For construction of a septic system, a licensed designer must design the system and create a site plan before an application is made for a permit. Your septic designer will work with a separate septic professional to verify the site conditions. A licensed installer must install the system after issuance of the permit. Your designer and installer can be the same person. Septic professionals may work anywhere in Minnesota and are not restricted to the city or county in which their company is located.
For properties located within Dakota County's jurisdiction (shoreland areas, cities of Randolph and New Trier, and townships of Randolph and Waterford) permits can be obtained through Dakota County after a design is completed.
Fo properties located in Dakota County's septic jurisdiction, complete the Septic System Permit Application.
Septic permit application and construction procedures
- Hire a state licensed designer to design the septic system.
- Submit the completed subsurface treatment system (SSTS) permit application, septic design with two separate soils verifications, detailed site plan and permit fee to the Dakota County Environmental Resources Department.
- The Environmental Resources Department may schedule a pre-inspection of your site. Details will be discussed upon receipt of the completed application materials.
- When the permit is issued, make arrangements with a licensed installer to install your system.
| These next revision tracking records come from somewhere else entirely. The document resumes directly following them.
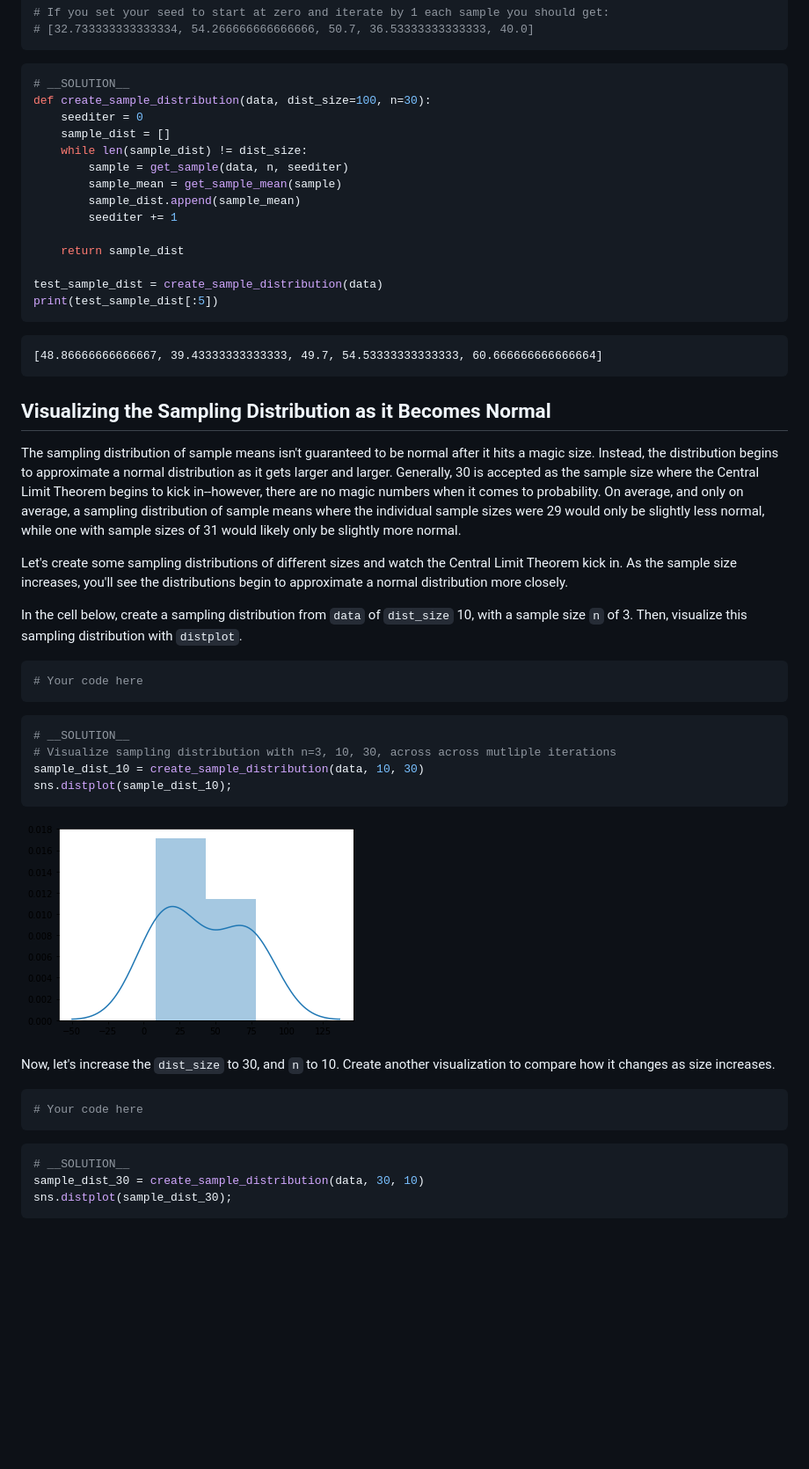
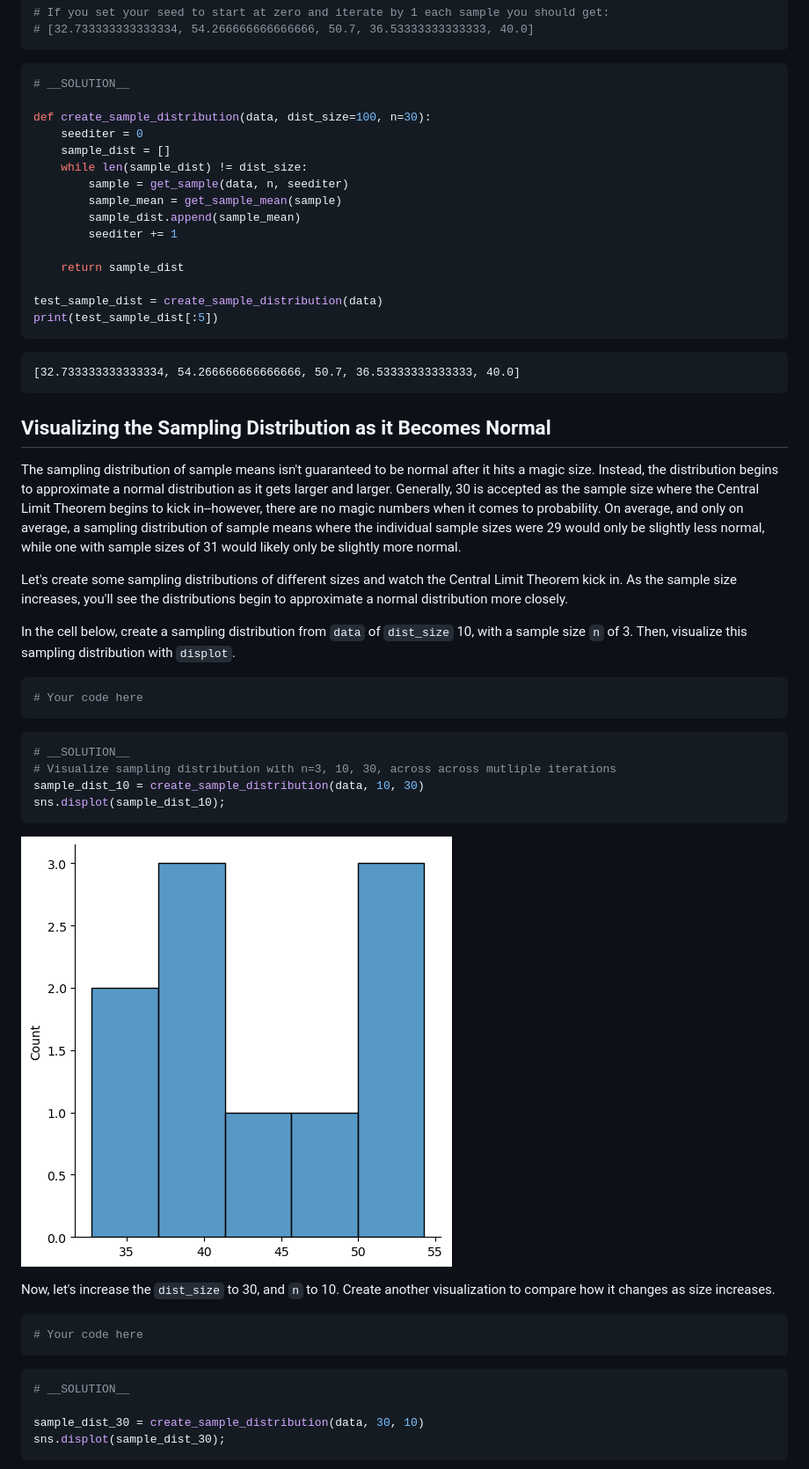
Before and after one commit to learn-co-curriculum/dsc-central-limit-theorem-lab, a Markdown page: README.md, the part around one of its changes. Shown at 88% size. Rendered like a GitHub page; pictures changed too: index_files/index_25_0.png; blank space fills up the shorter version.

````diff
--- a/README.md
+++ b/README.md
@@ -213,6 +219,7 @@ print(test_sample_dist[:5])
 
 ```python
 # __SOLUTION__
+
 def create_sample_distribution(data, dist_size=100, n=30):
     seediter = 0
     sample_dist = []
@@ -228,7 +235,7 @@ test_sample_dist = create_sample_distribution(data)
 print(test_sample_dist[:5])
 ```
 
-    [48.86666666666667, 39.43333333333333, 49.7, 54.53333333333333, 60.666666666666664]
+    [32.733333333333334, 54.266666666666666, 50.7, 36.53333333333333, 40.0]
 
 
 ## Visualizing the Sampling Distribution as it Becomes Normal
@@ -237,7 +244,7 @@ The sampling distribution of sample means isn't guaranteed to be normal after it
 
 Let's create some sampling distributions of different sizes and watch the Central Limit Theorem kick in. As the sample size increases, you'll see the distributions begin to approximate a normal distribution more closely.
 
-In the cell below, create a sampling distribution from `data` of `dist_size` 10, with a sample size `n` of 3. Then, visualize this sampling distribution with `distplot`.
+In the cell below, create a sampling distribution from `data` of `dist_size` 10, with a sample size `n` of 3. Then, visualize this sampling distribution with `displot`.
 
 
 ```python
@@ -249,7 +256,7 @@ In the cell below, create a sampling distribution from `data` of `dist_size` 10,
 # __SOLUTION__
 # Visualize sampling distribution with n=3, 10, 30, across across mutliple iterations
 sample_dist_10 = create_sample_distribution(data, 10, 30)
-sns.distplot(sample_dist_10);
+sns.displot(sample_dist_10);
 ```
 
 
@@ -268,8 +275,9 @@ Now, let's increase the `dist_size` to 30, and `n` to 10.  Create another visual
 
 ```python
 # __SOLUTION__
+
 sample_dist_30 = create_sample_distribution(data, 30, 10)
-sns.distplot(sample_dist_30);
+sns.displot(sample_dist_30);
 ```
 
 
````
Also changed, not shown: other parts of README.md (+33 -26 lines), index_files/index_28_0.png, index_files/index_31_0.png, index_files/index_9_1.png (added).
Permits are valid for up to one year from their date of issue.
- A final inspection is required and must be scheduled before the system is covered with earth. The Environmental Resources Department schedules inspections by appointment at 952-891-7024 or 952-891-7008.
- Dakota County must receive the as-built record signed by the installer prior to issuing a certificate of compliance.
According to Dakota County Ordinance 113, non-compliant systems must be upgraded to meet the standards of Ordinance 113 and Minnesota Rule Chapter 7080. After being notified of non-compliance by the local municipality, a homeowner has 30 days to resolve an imminent threat to public health or safety, and 10 months to permanently upgrade a non-compliant system.